Invisible Disabilities: What’s Generally Protected, What Isn’t and How to Provide Accommodations in Compliance with ADA/FEHA

The Americans with Disabilities Act (ADA) and the California Fair Employment and Housing Act (FEHA) cover physical and mental impairments that substantially limit employees from performing major life activities. But, it’s an ongoing challenge for HR that not all disabilities are readily apparent. Mental health related issues, such as those stemming from bipolar disorder, major depressive disorder, post-traumatic stress disorder, anxiety, and other conditions recognized under the DSM-5, as well as intellectual or cognitive impairments resulting from autism and other conditions, may be invisible. Also, employers often have questions about whether alcoholism or drug abuse may result in protections under ADA/FEHA.

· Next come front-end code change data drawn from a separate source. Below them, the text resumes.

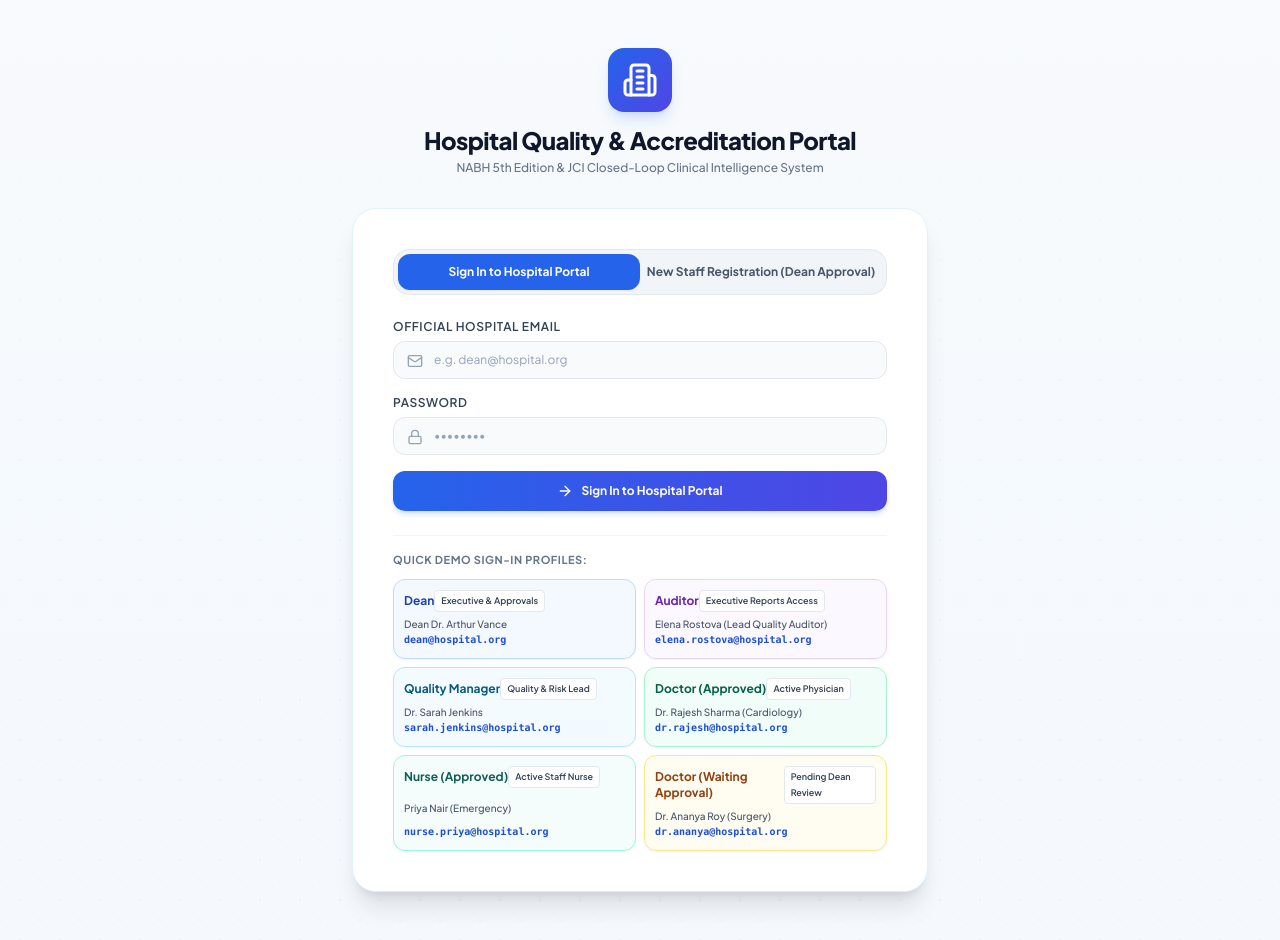
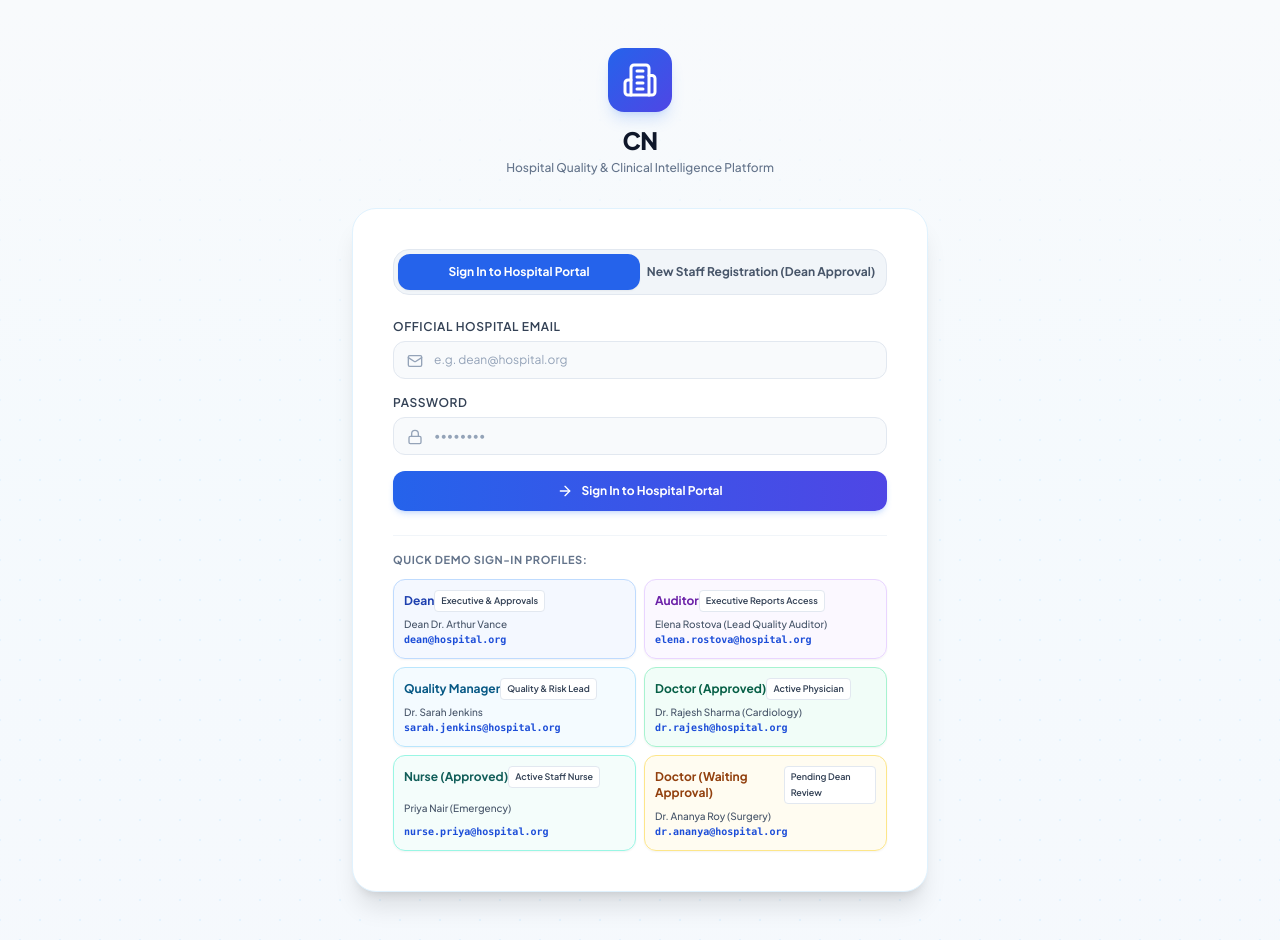
Before and after one commit to Madhubala972/hospital-accreditation-platform, a React (Vite) app in the folder frontend/: page /login in a window 1280 px wide. Built offline with nearby package versions, Linux system fonts and the light colour scheme; no server answers; the HTML template or start-up script is replaced by a standard one.

Commit message:
feat: change application name to CN across branding, navbar, and login

```diff
--- a/frontend/index.html
+++ b/frontend/index.html
@@ -4,7 +4,7 @@
     <meta charset="UTF-8" />
     <link rel="icon" type="image/svg+xml" href="/vite.svg" />
     <meta name="viewport" content="width=device-width, initial-scale=1.0" />
-    <title>Hospital Accreditation Intelligence System</title>
+    <title>CN</title>
     <link rel="preconnect" href="https://fonts.googleapis.com">
     <link rel="preconnect" href="https://fonts.gstatic.com" crossorigin>
     <link href="https://fonts.googleapis.com/css2?family=Plus+Jakarta+Sans:wght@300;400;500;600;700;800&display=swap" rel="stylesheet">
--- a/frontend/src/components/layout/Sidebar.jsx
+++ b/frontend/src/components/layout/Sidebar.jsx
@@ -56,8 +56,8 @@ export default function Sidebar() {
           <Building2 className="w-5 h-5 text-white" />
         </div>
         <div>
-          <h1 className="font-bold text-sm text-slate-900 tracking-tight">Accreditation IQ</h1>
-          <p className="text-[11px] text-blue-600 font-semibold">Evidence-Driven Intelligence</p>
+          <h1 className="font-bold text-base text-slate-900 tracking-tight">CN</h1>
+          <p className="text-[11px] text-blue-600 font-semibold">Hospital Intelligence System</p>
         </div>
       </div>
 
--- a/frontend/src/pages/LoginPage.jsx
+++ b/frontend/src/pages/LoginPage.jsx
@@ -155,10 +155,10 @@ export default function LoginPage() {
           <Building2 className="w-9 h-9" />
         </div>
         <h2 className="text-2xl font-black text-slate-900 tracking-tight">
-          Hospital Quality & Accreditation Portal
+          CN
         </h2>
         <p className="mt-1 text-xs text-slate-500 font-medium">
-          NABH 5th Edition & JCI Closed-Loop Clinical Intelligence System
+          Hospital Quality & Clinical Intelligence Platform
         </p>
       </div>
 
```
Also changed, not shown: 2 other files (tests, documents, lock files or other folders).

This session will take a deep dive into:

  • The types of protections California employees with “invisible disabilities” may be entitled to under ADA/FEHA
  • Functional limitations employees with invisible, including psychological and cognitive impairments may experience and how to tell if such impairments would impact the ability to perform essential job functions

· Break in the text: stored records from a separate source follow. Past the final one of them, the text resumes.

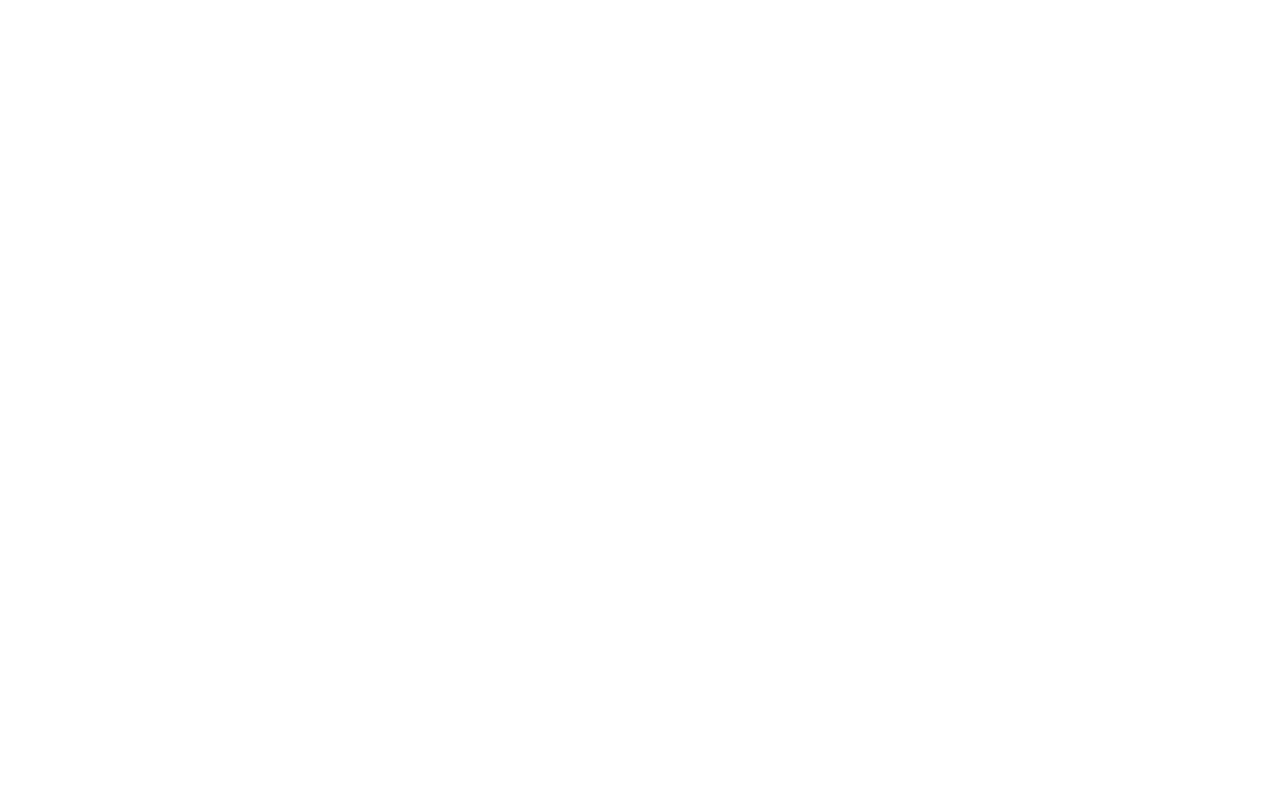
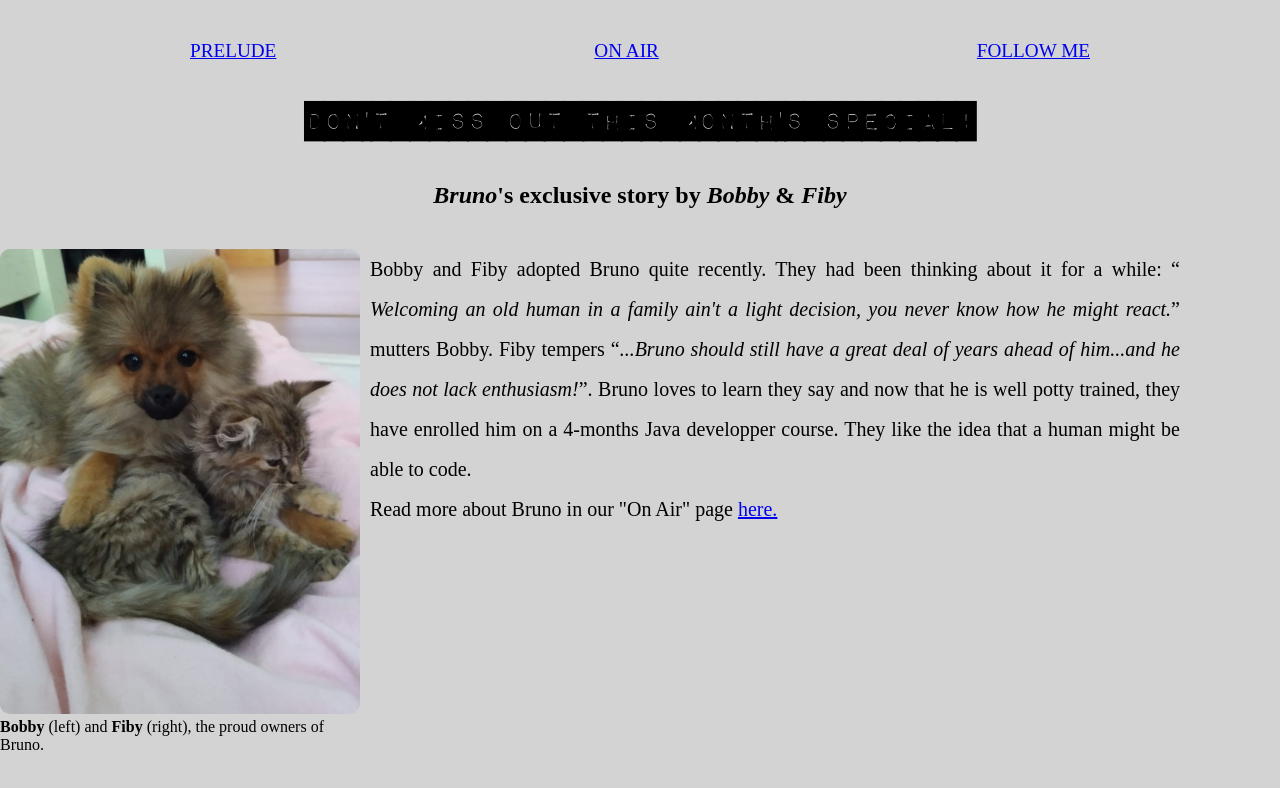
Before and after one commit to brunoBaziret/homosapiens, a plain HTML site: page p1.html in a window 1280 px wide. Drawn offline with Linux system fonts and the light colour scheme.

Commit message:
05-Build p1.html

```diff
--- a/css/style.css
+++ b/css/style.css
@@ -0,0 +1,101 @@
+@font-face { /*Embedding fonts from fontsquirrel.com*/
+    font-family: "Roboto-Medium-webfont";
+    src: url(/fonts/Roboto-Medium-webfont.woff) format("woff");
+    font-style: normal;
+    font-weight: normal;
+
+    font-family: "Impact_Label-webfont";
+    src: url(/fonts/Impact_Label-webfont.woff) format("woff");
+    font-style: normal;
+    font-weight: normal;
+}
+
+* { /* Universal selector ('*') to override default browser style and reset it to predictable behaviour:*/
+    margin: 0;
+    padding: 0;
+    box-sizing: border-box; /*ensures that WIDTH is width of content+padding+border*/
+  }
+
+  html{
+      background-color: lightgray;
+  }
+
+p {
+    font-family: "Roboto-Medium-webfont";
+    text-align: justify;
+    color: black;
+    line-height: 2em;
+}
+
+header h1 { /*Style definition for any <h1> in <header>:*/
+    font-family: "Impact_Label-webfont";
+    text-align: center;
+    color: black;
+    padding: 40px 0 0 0;
+}
+
+ header h2 { /*Style definition for any <h2> in <header>:*/
+    font-family: "Roboto-Medium-webfont";
+    text-align: center;
+    color: black;
+    padding: 40px 0 0 0;
+ }
+
+ nav ul {
+    display: flex;
+    justify-content: space-between;
+    flex-wrap: wrap;
+
+    width: 100%;
+    max-width: 900px;
+    margin: 0 auto;
+    padding: 40px 0 0 0;
+  }
+
+nav li { /*Style definition for any <li> in <header>:*/
+     list-style-type: none;
+     font-family: "Roboto-Medium-webfont";
+     color: #FFFFFF;
+     font-size: 1.2em;
+ }
+
+ img {
+     /* max-width: 100%;
+     min-width: auto; */
+     width: 360px;
+     border-radius: 10px;
+ }
+
+.c64 {
+    border: 5mm solid #0088FF; /* screen: #0000AA, border and chars: #0088FF */
+    background-color: #0000AA;
+    color: #0088FF;
+    text-align: center;
+ }
+
+ .container {
+    display: flex;
+    align-items: top;
+    justify-content: flex-start;
+    padding: 40px 0 0 0;
+  }
+
+ /* .image {
+    flex-basis: 40%
+  } */
+
+  .text {
+    font-size: 20px;
+    padding-left: 10px;
+    padding-right: 100px;
+  }
+
+ @media only screen and (max-width: 401px) {
+    .container {
+        display: flex;
+        flex-direction: column;
+        align-items: center;
+        justify-content: center
+      }
+
+ }
--- a/p1.html
+++ b/p1.html
@@ -7,10 +7,45 @@
         <meta http-equiv="X-UA-Compatible" content="IE=edge">
         <meta name="viewport" content="width=device-width, initial-scale=1.0">
         <title>Prelude</title>
+        <link rel="stylesheet" href="/css/style.css">
     </head>
 
+    <!--Reminder: p1.html "Prelude"-->
+
     <body>
+        <header>
+            <nav>
+                <ul>
+                    <li><a href='p1.html'> PRELUDE   </a></li>
+                    <li><a href='p2.html'> ON AIR    </a</li>
+                    <li><a href='p3.html'> FOLLOW ME </a></li>
+                </ul>
+            </nav>
+            <h1>Don't miss out this month's special!</h1>
+            <h2><em>Bruno</em>'s exclusive story by <em>Bobby</em> &amp; <em>Fiby</em></h2>
+        </header>
 
+        <article>
+            <div class="container">
+                <div class="image">
+                    <figure>
+                        <img src="/images/p1-the-animals.jpeg" alt="Animals">
+                        <figcaption><strong>Bobby</strong> (left) and <strong>Fiby</strong> (right), the proud owners of Bruno.</figcaption>
+                    </figure>
+
+                </div>
+                <div class="text">
+                <p>Bobby and Fiby adopted Bruno quite recently.  They had been thinking about it
+                    for a while: &ldquo; <em>Welcoming an old human in a family ain't a light decision, you never know
+                    how he might react.</em>&rdquo; mutters Bobby.  Fiby tempers &ldquo;<em>...Bruno should
+                    still have a great deal of years ahead of him...and he does not lack enthusiasm!</em>&rdquo;.
+                    Bruno loves to learn they say and now that he is well potty trained, they have enrolled him on a 4-months Java developper course.
+                    They like the idea that a human might be able to code.<br>
+                    Read more about Bruno in our "On Air" page <a href="/p2.html">here.</a>
+                </p>
+                </div>
+            </div>
+        </article>
     </body>
 
 </html>
```
Also changed, not shown: p2.html (+13 -1 lines), p3.html (+18 -1 lines).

  • Workplace accommodations a doctor may recommend for someone undergoing treatment for a mental health-related condition, such as major depressive disorder, bipolar disorder, or post-traumatic stress disorder
  • When such accommodations would likely be or not be deemed undue hardships based on California case law
  • How to manage day-to-day productivity and communication when someone is tardy or absent frequently, gets into interpersonal conflicts, has trouble concentrating or following direction without legal missteps under state and federal leave and disability laws
  • How to deal with concerns that a medication an employee is prescribed to treat a mental health-related condition could pose workplace safety risks
  • How to manage GINA and HIPAA-related compliance obligations when communicating with supervisors and coworkers about an employee’s medical condition or accommodation
  • Best practices for dealing with employees struggling with addiction to drugs or alcohol